The first is in Scotland. The SNP did not get the 55 seats the exit poll predicted, but that always seemed optimistic. But it has got 48. That is a massive Scottish majority. There are three thoughts that follow on this.
The first is that Nicola Sturgeon is bound to call for an independence referendum.
The second is that Scotland did vote Remain.
The third is that for these two reasons, and because for some time to come the SNP might well provide the most united opposition Johnson faces in parliament, I think he might concede to the demand for that referendum. As an English populist he knows his electoral base will be happy to see Scotland go. And he will believe it will shore up his power for it to be gone. I am not saying there will not be a fight. But Johnson is a pragmatist without red lines. I expect him to concede.
The second fascinating result was in Northern Ireland. It was a bad night, overall, for Sinn Fein with its vote down heavily. It was a worse night for the DUP, who paid a high price for supporting the Tories and then not delivering. It was a good night for the democratic process with gains for the SDLP and Alliance Party. The clear indication that Northern Ireland is normalising its politics is very welcome even if the process has some way to go.

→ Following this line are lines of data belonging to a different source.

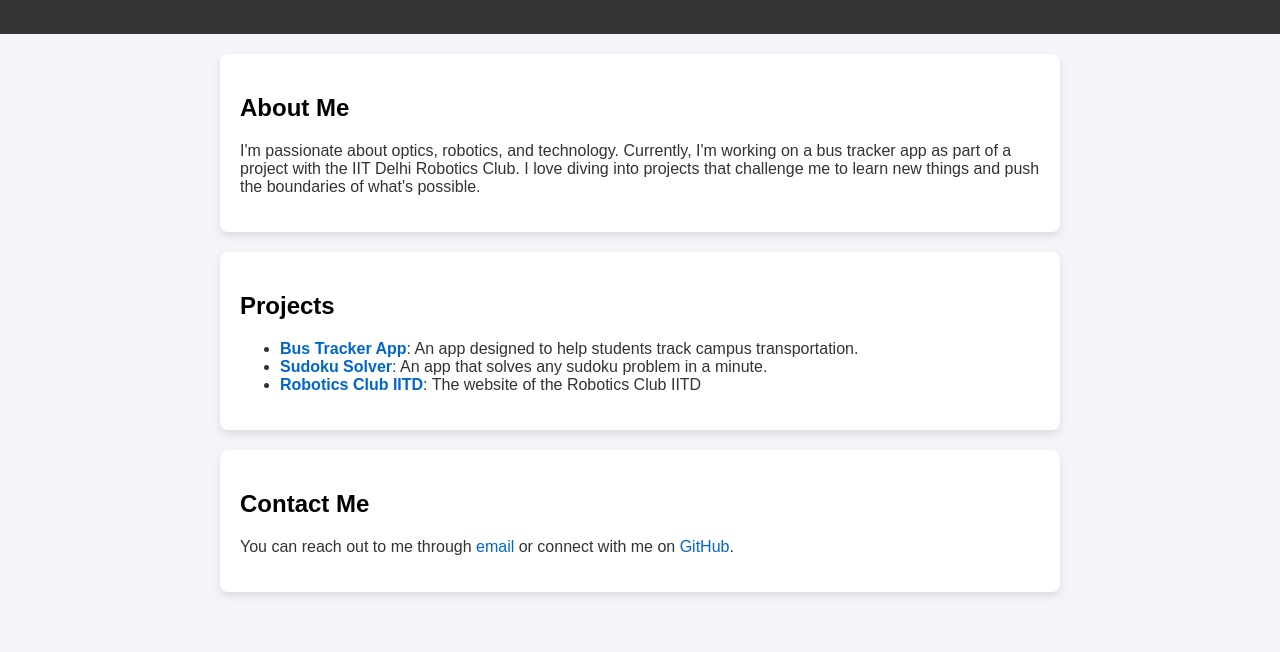
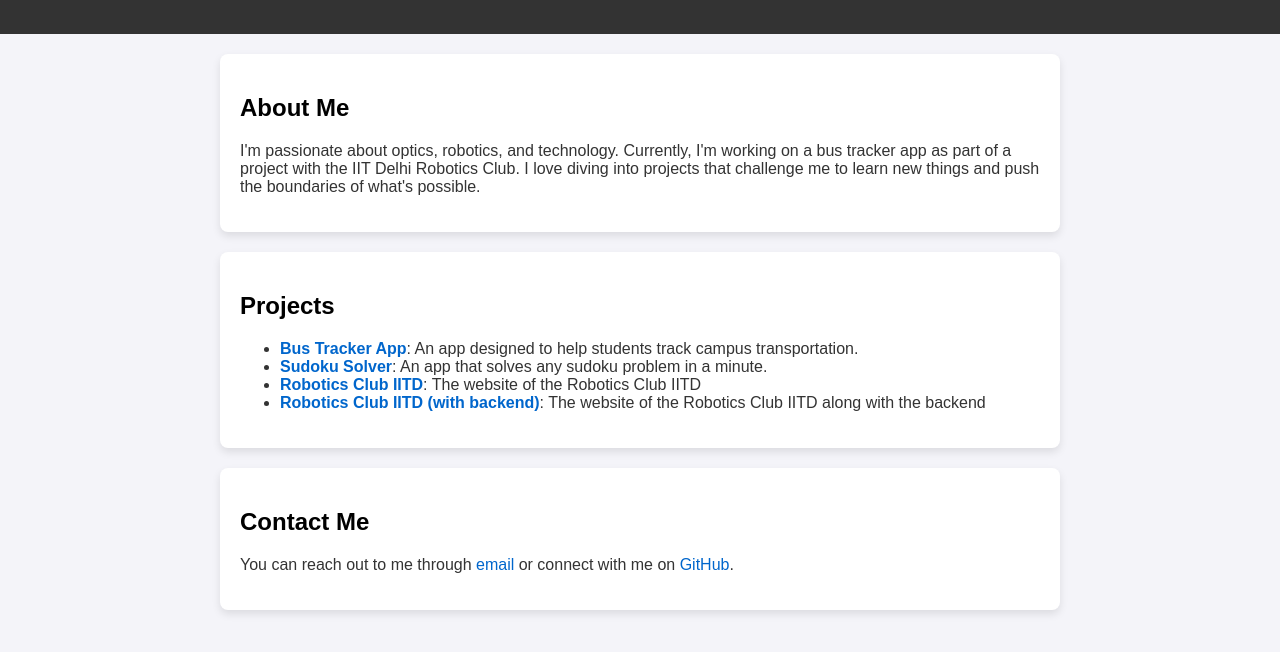
Before and after one commit to sthitapragyan001/sthitapragyan001.github.io, a plain HTML site: page index.html in a window 1280 px wide. Shown: the part 136-788 px from the top of the page. Drawn offline with Linux system fonts and the light colour scheme.

Commit message:
Update index.html

```diff
--- a/index.html
+++ b/index.html
@@ -66,6 +66,7 @@
             <li><a href='./bus-tracker'><strong>Bus Tracker App</strong></a>: An app designed to help students track campus transportation.</li>
             <li><a href='https://sudoku-solver-web.onrender.com'><strong>Sudoku Solver</strong></a>: An app that solves any sudoku problem in a minute.</li>
             <li><a href='./roboclub_web'><strong>Robotics Club IITD</strong></a>: The website of the Robotics Club IITD</li>
+            <li><a href='./roboclub_web_server'><strong>Robotics Club IITD (with backend)</strong></a>: The website of the Robotics Club IITD along with the backend</li>
 
             <!-- Add more projects as you like -->
         </ul>
```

What both votes imply is that the Union can no longer be taken for granted. Indeed, its days look numbered. Amid signs that some parts of the UK very clearly see benefits to continuing EU membership (which does support the thesis that this was a Brexit dominated election) some parts of it are clearly showing signs that their union with Brussels is more important than their union with London. And who can blame them?